In addition to the health concerns, the report cites exorbitant costs associated with imaging. According to the Radiological Association of North America, $17 billion may be paid annually in unnecessary imaging in cases of acute trauma. Doctors get paid for each service they perform, and so they may be ordering tests for which the need is questionable. The Government Accountability Office issued a report saying that Medicare spending on imaging more than doubled to $14 billion between 2000 and 2006, with most of that increase going to the highest-dose, most dangerous tests. (And we wonder why health care costs keep climbing).
Unquestionably, scanning can reveal hidden problems, and sometimes that does indeed lead to remediation and healing. Certainly, the American College of Radiology (ACR) sees the issue differently. In a rebuttal, the ACR calls the NEJM study “ill-advised and misinformed.” The rebuttal claims that, “The patients who experienced the higher doses of radiation (and repeated exams) outlined in the study were almost certainly cancer patients and others with chronic illnesses whose conditions necessitated repeat exams to gauge effectiveness of their treatment and/or help ensure their short term survival.” (It’s useful to remember here that if those patients weren’t cancer patients going into the exam, they probably were down the road as a result of the tests.) Also, the ACR refutes the claim that most imaging turns up nothing because the procedure isn’t called for, saying that, “Negative exams are of value.
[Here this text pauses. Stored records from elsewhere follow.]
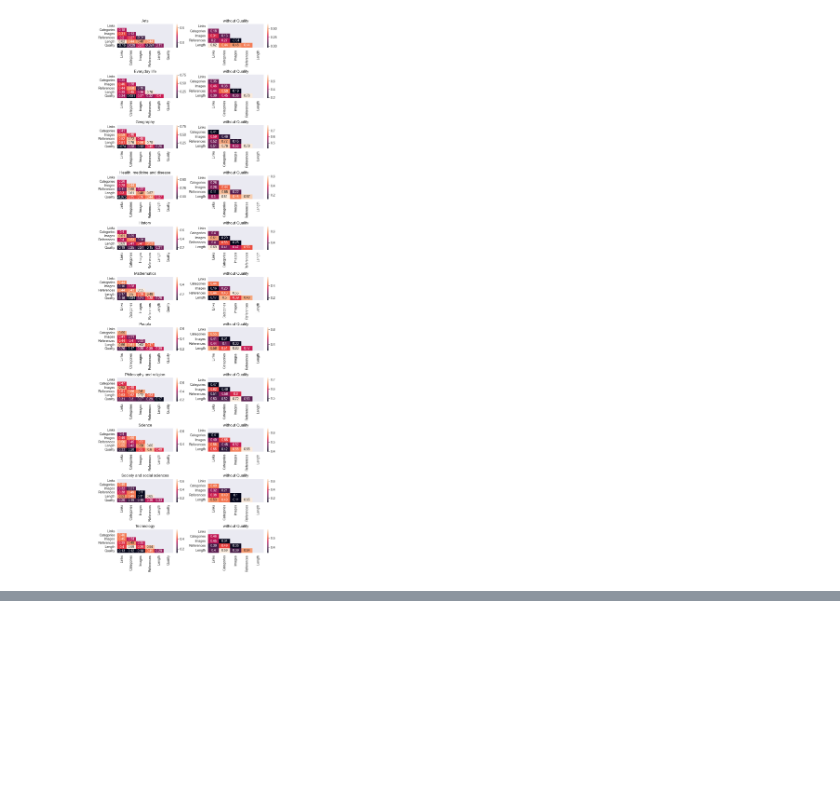
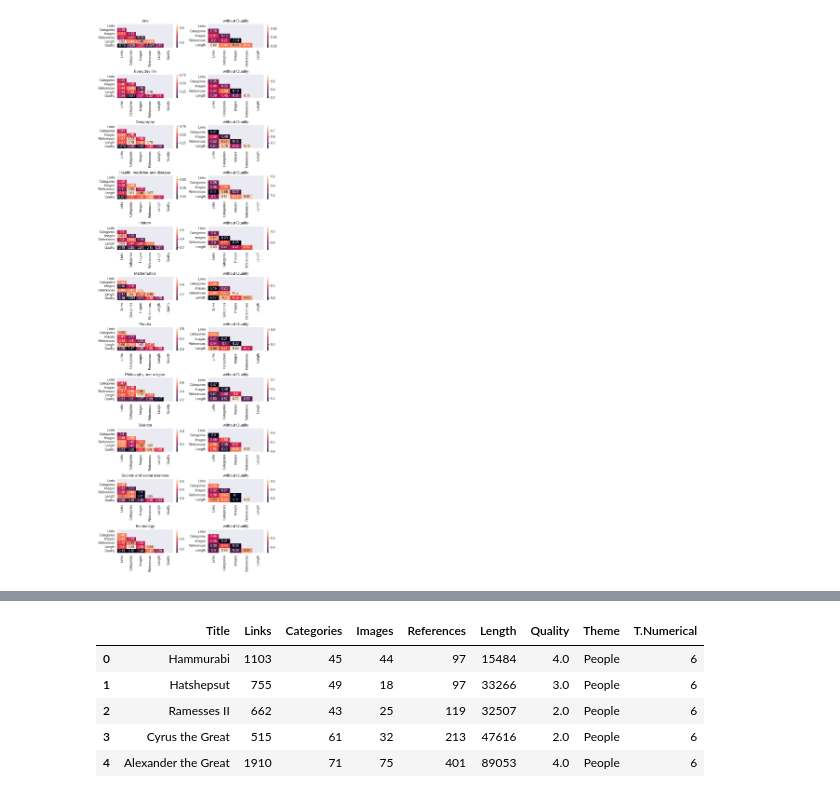
Before and after one commit to csupika/F21DL-Machine-Learning-Portfolio, a Jupyter notebook: lab3.ipynb, the cells around one changed output, grey strips where cells are left out. Saved outputs shown, nothing was run; the diff lists cells and outputs as text; code cells hidden in the pictures; blank space fills up the shorter version.

```diff
--- a/lab3.ipynb
+++ b/lab3.ipynb
@@ -167,0 +180,16 @@ plt.tight_layout()
+# %%
+i = 0
+mapping = {}
+for category in categories:
+    mapping.update({category: i})
+    i+=1
+
+df_all_numerical["T.Numerical"] = df_all_numerical.Theme.map(mapping)
+df_all_numerical.head()
+# %% [output]
+|  | Title | Links | Categories | Images | References | Length | Quality | Theme | T.Numerical |
+| 0 | Hammurabi | 1103 | 45 | 44 | 97 | 15484 | 4.0 | People | 6 |
+| 1 | Hatshepsut | 755 | 49 | 18 | 97 | 33266 | 3.0 | People | 6 |
+| 2 | Ramesses II | 662 | 43 | 25 | 119 | 32507 | 2.0 | People | 6 |
+| 3 | Cyrus the Great | 515 | 61 | 32 | 213 | 47616 | 2.0 | People | 6 |
+| 4 | Alexander the Great | 1910 | 71 | 75 | 401 | 89053 | 4.0 | People | 6 |
```
Also changed, not shown: parts of 11 cells of this notebook.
They preclude further costly and invasive exploratory techniques, rule out disease, provide a baseline to monitor patient health, and provide the patient with peace of mind.”
Really?? Perhaps they missed the studies that demonstrated that mammograms have up to a 90% false positive rate!! That means that 90% of mammograms actually lead to “further costly and invasive exploratory techniques,” give false confirmation of disease, provide a totally erroneous baseline to monitor patient health, and unnecessarily destroy patient peace of mind!
While the medical community slugs it out, it might help you to know that MRI tests and ultrasounds don’t use radiation, nor does thermography. Always opt for the non-radiation test where there’s a choice.
As usual, you are on the money. I would add that although the MRI’s and ultrasounds are far less invasive than the radiation-based procedures, they are nonetheless somewhat invasive, and there is publsihed evidence of harm done, particularly with continuous ultrasound on the fetus for example. Thermography might be noted as the safest of the lot. Concomitantly, you might want to alert readers that the tests done with contrast dyes are quite harmful to the kidneys, and there is now a disease state named for precisely this damage done by contrast dyes. The remedy if you must do a contrast study is to take the supplement NAC [this strategy is validated in peer-reviewed medical journals]. Take two 500 mg capsules right before the study, two thereafter, two at the end of the day of the study, then two in the morning and two in the evening of the next day.
Not too long ago I told my gynecologist that I don’t want any more mammograms. At 70 I feel I have had enough radiation.
Insurance will not usually cover sonogram or thermogram as first diagnostic test so it is mammo or nothing for me.
I also plan on getting a new dentist that is less inclined to take such frequent xrays.